We left Hungary and flew overnight on a South African Airways 747 to Johannesburg, then on to Durban. We stayed at Greg and Becky’s new home in Waterfall, KZN, visited friends and acquaintances from our last visit, spent a weekend holiday south of Durban on the Indian ocean, but most of all were captivated by our granddaughter Felicity.
A picture is worth a thousand words, so here is a small book.
We first flew to Budapest to meet with Gabi Papp, who had stayed with us years ago as a Rotary exchange student when he went to Rifle High School. The week after my niece’s wedding in Germany in June, 2006, we visited Gabi at home in Debrecen, Hungary. It was a memorable experience, and when we left we told him that we’d come back either when he was elected Prime Minister of Hungary or got married. Apparently, (and unfortunately for his country, but good for him) politics are not in his future, but Kitti Karakas was.
We arrived at the bustling and confusing Budapest airport at the same time as his younger brother Balint flew in from a trip to revisit old friends from his Rotary exchange experience in Mexico, and we connected at the baggage claim area. The Papp family first took us to their vacation villa on the beautiful Lake Balaton, then after a couple of days recovering from jet lag, and touring the wine country, several ancient and historic areas, and a mineral spa, we went to Budapest for the wedding. Which was remarkable:
We won the prize for the guests who came the farthest to attend the wedding.
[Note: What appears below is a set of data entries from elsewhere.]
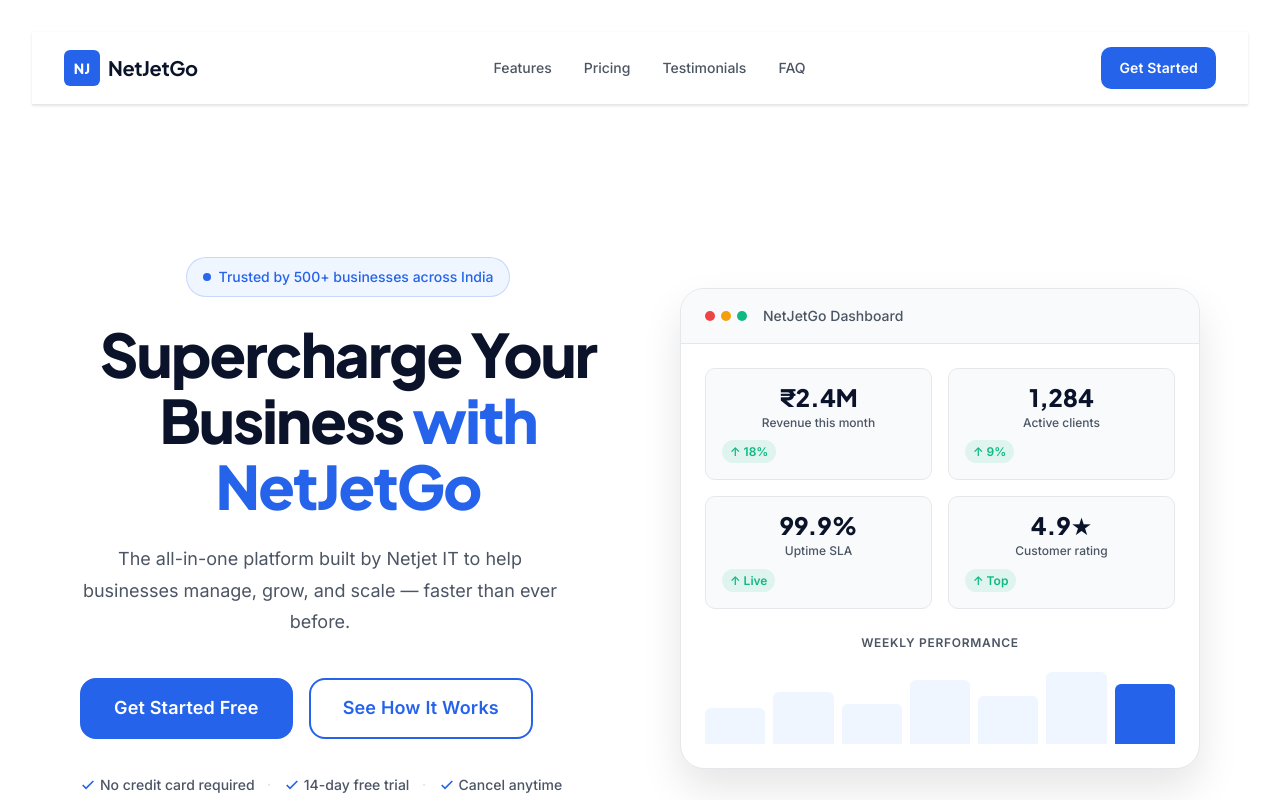
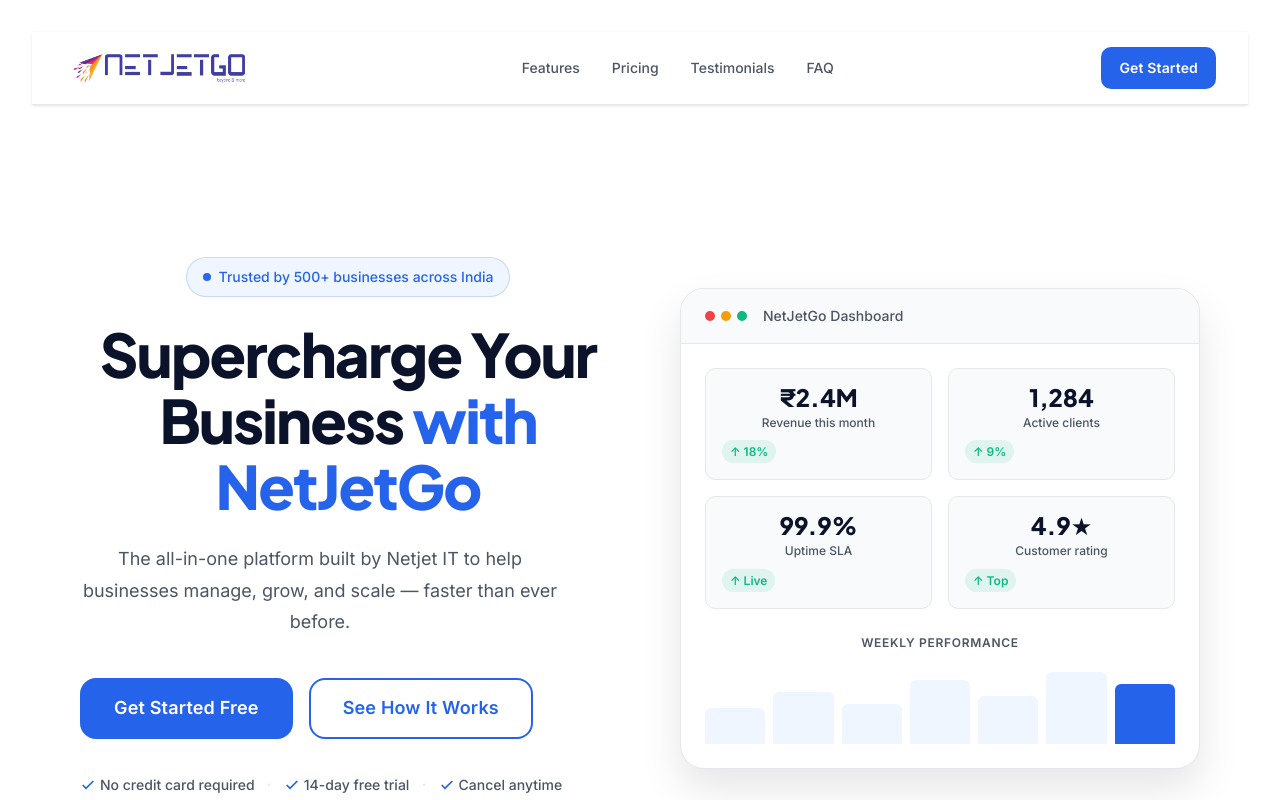
Before and after one commit to DarkKingTg/NetGetGo-ProductPage, a React (Vite) app: page / in a window 1280 px wide. Shown: the top 800 px of the page. Built offline with nearby package versions, Linux system fonts and the light colour scheme.

Commit message:
logo edited in nav bar

```diff
--- a/src/components/Navbar.jsx
+++ b/src/components/Navbar.jsx
@@ -36,8 +36,9 @@
 
         {/* Logo */}
         <a href="#hero" className="navbar__logo">
-          <span className="navbar__logo-icon">NJ</span>
-          <span className="navbar__logo-text">NetJetGo</span>
+          <span className="logotxt">
+            <img src="./src/assets/icons/logo-text.png" alt="NetJetGo Logo" className="logotxt" />
+          </span>
         </a>
 
         {/* Desktop Nav Links */}
--- a/src/styles/navbar.css
+++ b/src/styles/navbar.css
@@ -1,9 +1,3 @@
-/* ============================================
-   NAVBAR COMPONENT
-   src/styles/Navbar.css
-   Palette: #2563EB | #0B132B | #111827 | #4B5563 | #E5E7EB | #FFFFFF
-============================================ */
-
 /* ── Navbar Shell ──────────────────────── */
 .navbar {
   position:         sticky;
@@ -37,26 +31,15 @@
 }
 
 .navbar__logo-icon {
-  width:            36px;
-  height:           36px;
-  background-color: var(--color-primary);
-  color:            var(--color-bg);
-  font-family:      var(--font-heading);
-  font-size:        var(--text-sm);
-  font-weight:      800;
-  border-radius:    var(--radius-sm);
-  display:          flex;
-  align-items:      center;
-  justify-content:  center;
-  letter-spacing:   0.02em;
+
+  width:            60px;
+  height:           60px;
+
 }
 
-.navbar__logo-text {
-  font-family: var(--font-heading);
-  font-size:   var(--text-xl);
-  font-weight: 700;
-  color:       var(--color-dark-navy);
-  letter-spacing: -0.02em;
+.logotxt {
+  width:            190px;
+  height:           45px;
 }
 
 /* ── Desktop Nav Links ─────────────────── */
```
Also changed, not shown: src/assets/icons/LOGO.jpg (renamed from src/assets/icons/NetGetGO Logo.jpg), src/assets/icons/logo-text.png (added).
Gabi, his wife, and their families could not have been more gracious, and except for the heat and humidity in Budapest, everything was perfect. We were ready to travel overnight to South Africa.
I think we have figured out what to pack, and where it is going to go. I programmed my GPS so that we can find geocaches in South Africa. Here’s the list and note how far the geocaches are from Grand Junction:
The only slightly surprising information is that Lufthansa only allows one checked bag for free, so we’ll have to pay them for the second one. Darned airlines!
UPDATE: We learned that since I was a member of Lufthansa’s frequent flyer club, the second bag was free. Yay!!
The Shadow of the Wind by Carlos Ruiz Zafón
My rating: 5 of 5 stars
I struggle to remember most books I’ve read recently, but this will linger. It’s rich and beautiful, with characters you can’t forget and plotting that’s nearly perfect. My only suggestion: buy it. I borrowed it from my library and spent the better part of two days trying to finish it before the Kindle gods consigned the bits and bytes inside its memory to random gibberish. I wish I’d had a chance to savor the ending.
Best novel I’ve read in quite some time.
View all my reviews
It’s harvest time in the Grand Valley. Thanks to abundant rainfall and a warm June, the peach harvest is very good this year. We bought a flat of organic peaches at the Grand Junction farmers’ market last week, and today, Georgia and I made peach jam and peach chutney:
Responsive Flickr Gallery Error - Photoset not found
Not only does it taste good, we know what went in it. No High Fructose Corn Syrup or mystery chemicals. Nice.
Four of us left the new park between the Botanical Gardens and the brewpub about 9 o’clock this morning. A new member had joined us, so our group of retired people included a Grand Junction police officer, a Colorado State Patrolman, a parole officer and a judge. Thanks to the fact that I haven’t ridden in several years, and they had, they were faster than I was. That’s the spin. The fact is that they’re in better shape than me. But I’m working on it.
Here’s the route. For those of you who have ridden in the Tour of the Valley, it should be familiar.
We rode across a newer bike bridge which crosses the Colorado River and leads up a very steep hill to the Orchard Mesa area. The peach harvest is underway, and the trees are heavy with fruit. Along the way, we passed several old and new vineyards and roadside fruit stands. And tucked behind the trees is some truly remarkable sculpture, including one of a large fish made entirely out of license plates. And coming back along the river in a state park, we came across several native birds taking advantage of the abundant moisture and lakes, including a family of ospreys.
The Palisade website might entice you to visit. Here’s their brief history of the area:
Palisade, Colorado is renowned for its ability to grow some of North America’s best fruit. Palisade has a rich history of raising all types of fruits and vegetables in a climate unique to this section of the Western Slope. As early as the 1890s, apple, cherry, peach, pear and plum trees were planted in the area. In 1909, the town celebrated the first Peach Day festival, with President Taft as the speaker. During harvest season, which runs from late June to early October, you’ll be able to find these great fruits and vegetables at stands and orchards throughout the town.
If you’re going to be here in September, you might enjoy the Palisade Winefest. And you can follow our route, with stops at the vineyards along the way (and a free shower afterwards) at the aptly named Tour de Vineyards.